After a good show, what is better than a bit of food and drink to accompany the conversation? There are certain cities in the world where food isnʼt just nutrition for the body, but a social event that brings people together. Prague is one of those places. From the heavy Czech cuisine to the myriad of tapas and everything in between, there is something for everyoneʼs pallet. Also, let’s not forget the national treasure of the Czech Republic… beer! Many of the finest beers in the world are made here and it is certainly loved by the Czechs. A bonus is that it is about the cheapest thing you can buy in this country. It is cheaper than water!
The restaurants of Prague have a relaxed view of customers sitting back with a coffee or a drink after the meal, so there is no need to feel rushed to leave after you have finished eating. Relax, enjoy your beverage, and maybe try one of the tasty desserts the restaurants offer.
Not very hungry? Maybe one of the many cafés will suit the bill. So many have an old-world charm, that a modern coffee shop just doesnʼt have. Try Café Slavia opened in 1884, right across from the National Theatre. Maybe the cubist coffee house at the House of the Black Madonna? Perhaps Dobrá čajovna in Wenceslas Square, which is one of my favorite in that area of town. Truthfully, you canʼt throw a tea bag without hitting a good café (though we might ask why you are throwing tea bags). We pointed out some of the coolest ones in this article, but donʼt be afraid to explore! The best café may be the one you find on your own.
The last two things I will mention are only open certain times of the year but must be listed. First, for a couple of months each winter ending in January, there will be temporary ice skating rings in certain areas of Prague. One is right in Old Town behind the Estates Theatre. Family friendly and a good way to burn the extra energy the children may have.
Perhaps one of the most enjoyable events the winter brings is the Christmas markets throughout the city. They are packed with handmade items, great foods, and enough beer, mead, and hot spiced wine to keep everyone warm and happy. The massive one in the Old Town Square also contains a stage for traditional Czech dances and songs and features a massive Christmas tree overlooking the event. Each year, we organize a special Christmas Tour devoted to these.
One final thing to suggest: bundle up and just wander the city. Kafka thought Prague was best in the winter. The city feels magical and romantic. With magic and romance all around, what is the problem with a bit of cold weather?

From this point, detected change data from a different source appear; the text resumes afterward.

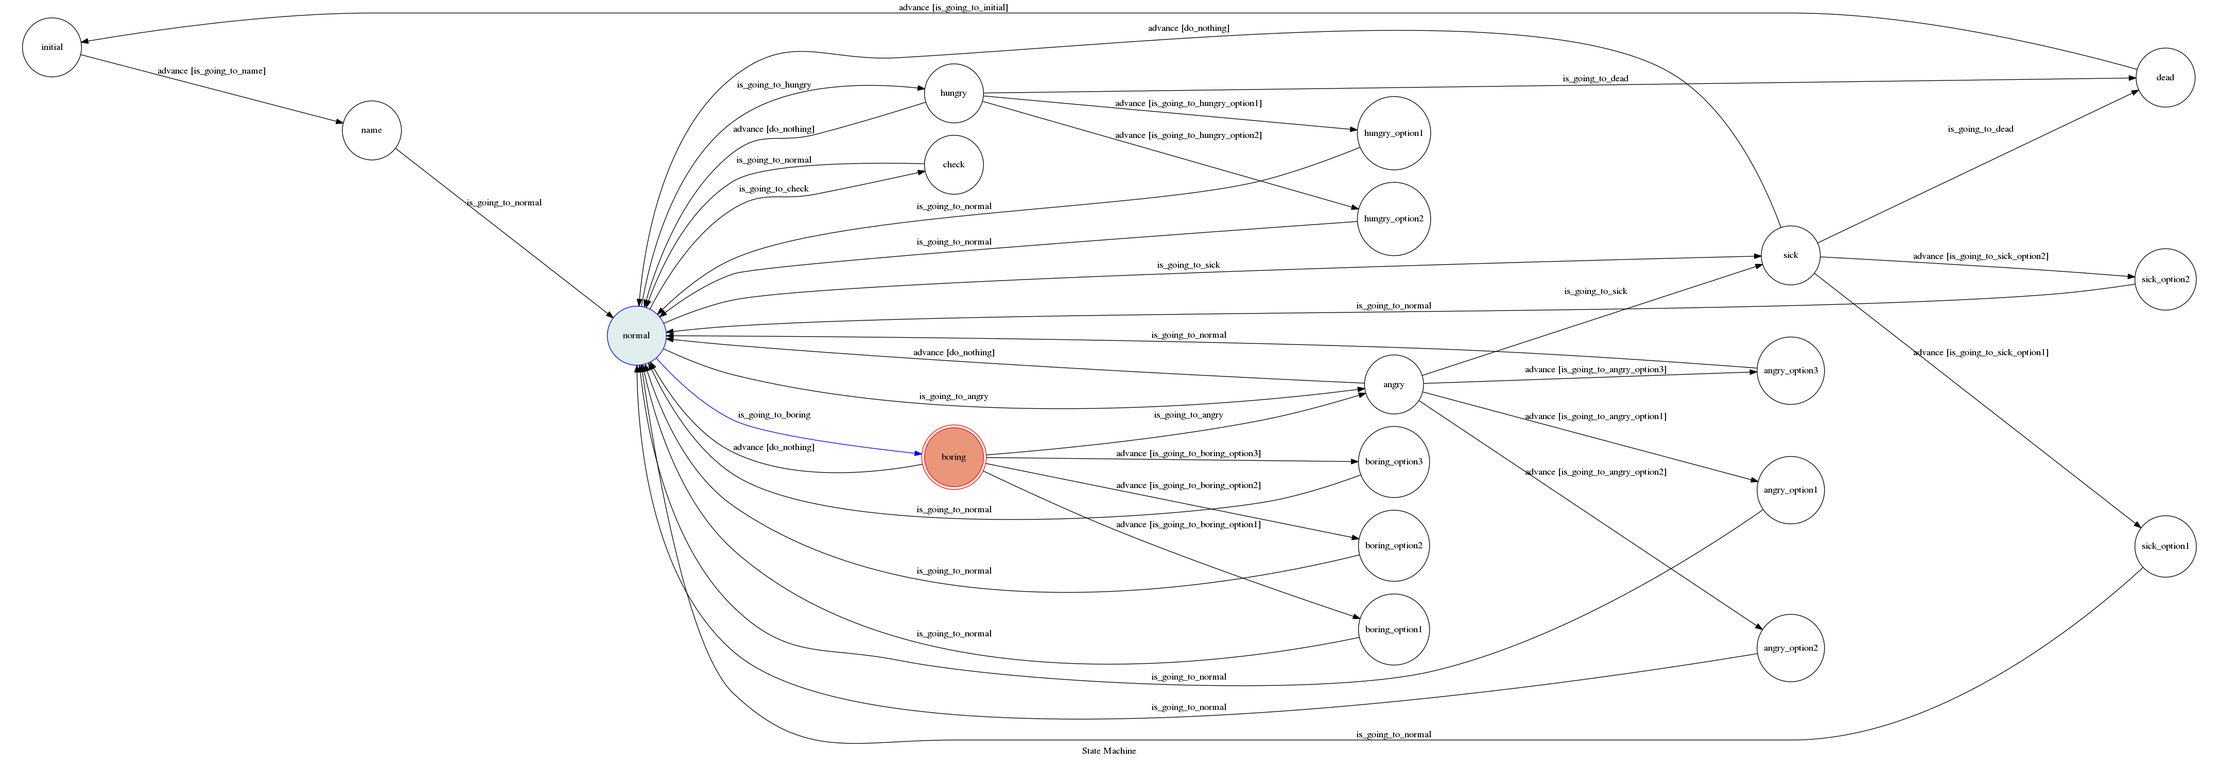
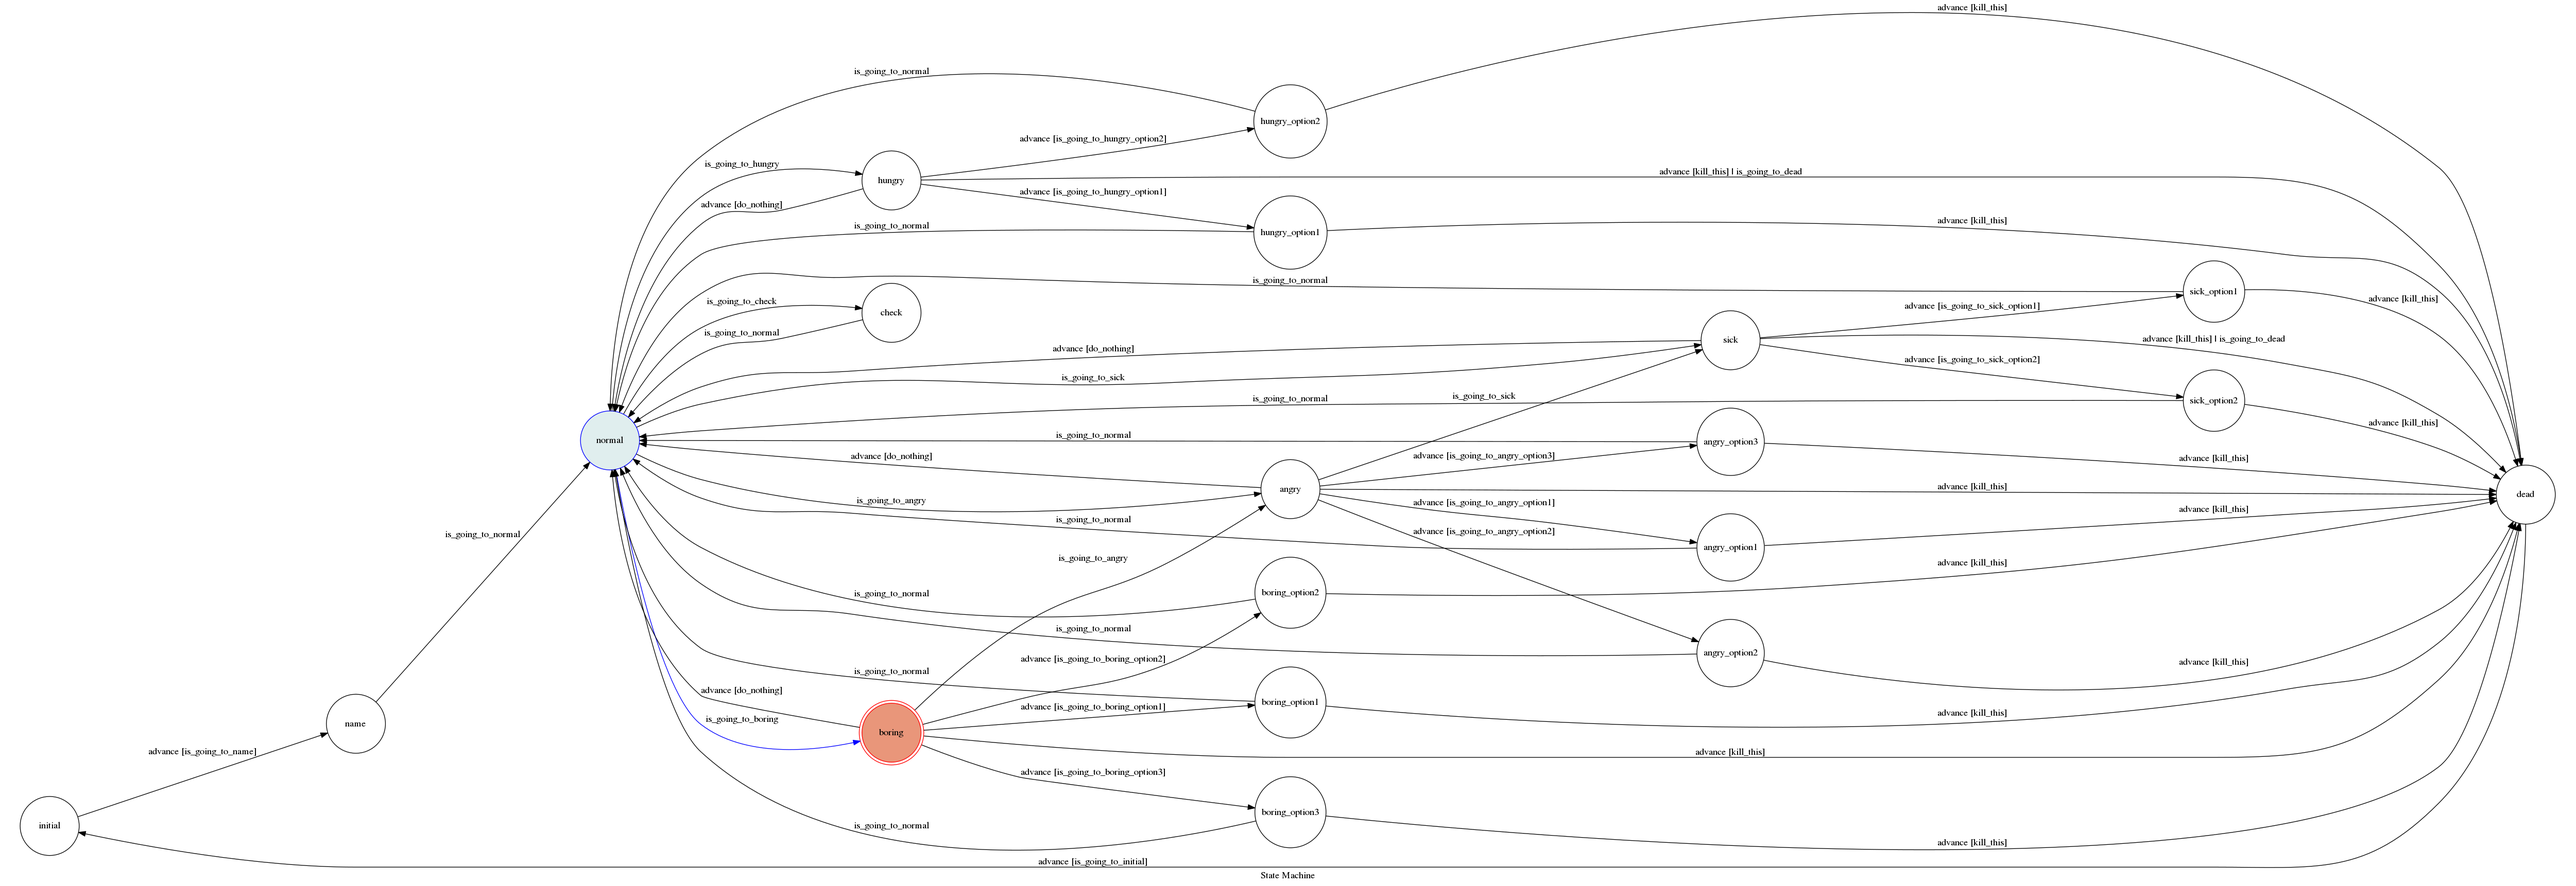
new fsm.png

diff --git a/fsm.py b/fsm.py
@@ -60,7 +60,7 @@ class TocMachine(GraphMachine):
         counter = 0      
         update.message.reply_text(' Life Level : ' + str(life_level))
         while(counter<5):            
-            time.sleep(30)
+            time.sleep(5)
 
             money = money + 30
             sick_level = sick_level + 3
@@ -89,7 +89,8 @@ class TocMachine(GraphMachine):
             
             counter = counter+1
         
-        self.is_going_to_check(update)
+        if(counter == 5):
+            self.is_going_to_check(update)
                             
 
     def on_exit_normal(self, update):
@@ -331,8 +332,8 @@ class TocMachine(GraphMachine):
         print("dead")
 
     def on_enter_dead(self, update):        
-        update.message.reply_text("I'm dead. Wait for 10 minutes and initialize 'initial'.")
-        time.sleep(600)
+        update.message.reply_text("I'm dead. Wait for 1 minutes and initialize 'initial'.")
+        time.sleep(60)
 
     def on_exit_dead(self, update):
         update.message.reply_text('You can start again.')
@@ -341,3 +342,7 @@ class TocMachine(GraphMachine):
     def do_nothing(self, update):
         text = update.message.text        
         return text.lower() == 'do nothing'
+
+    def kill_this(self, update):
+        text = update.message.text        
+        return text.lower() == 'kill'

diff --git a/app.py b/app.py
@@ -8,7 +8,7 @@ from fsm import TocMachine
 
 
 API_TOKEN = '480513885:AAEwQboNf9fJUuE13pBQLl4URAj5F3QCT00'
-WEBHOOK_URL = 'https://83a55c17.ngrok.io/hook'
+WEBHOOK_URL = 'https://945473ad.ngrok.io/hook'
 
 app = Flask(__name__)
 bot = telegram.Bot(token=API_TOKEN)
@@ -125,6 +125,28 @@ machine = TocMachine(
                         'boring'],
             'dest': 'normal',
             'conditions': 'do_nothing'
+        },
+        {
+            'trigger': 'advance',
+            'source' : ['hungry',
+                        'hungry_option1',
+                        'hungry_option2',        
+
+                        'sick',
+                        'sick_option1',
+                        'sick_option2',        
+
+                        'boring',
+                        'boring_option1',
+                        'boring_option2',
+                        'boring_option3',        
+
+                        'angry',
+                        'angry_option1',
+                        'angry_option2',
+                        'angry_option3',],
+            'dest': 'dead',
+            'conditions': 'kill_this'
         },
 
         {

You can ask about these and other locations on any of the Urban Adventure tours in Prague.
February 25, 2019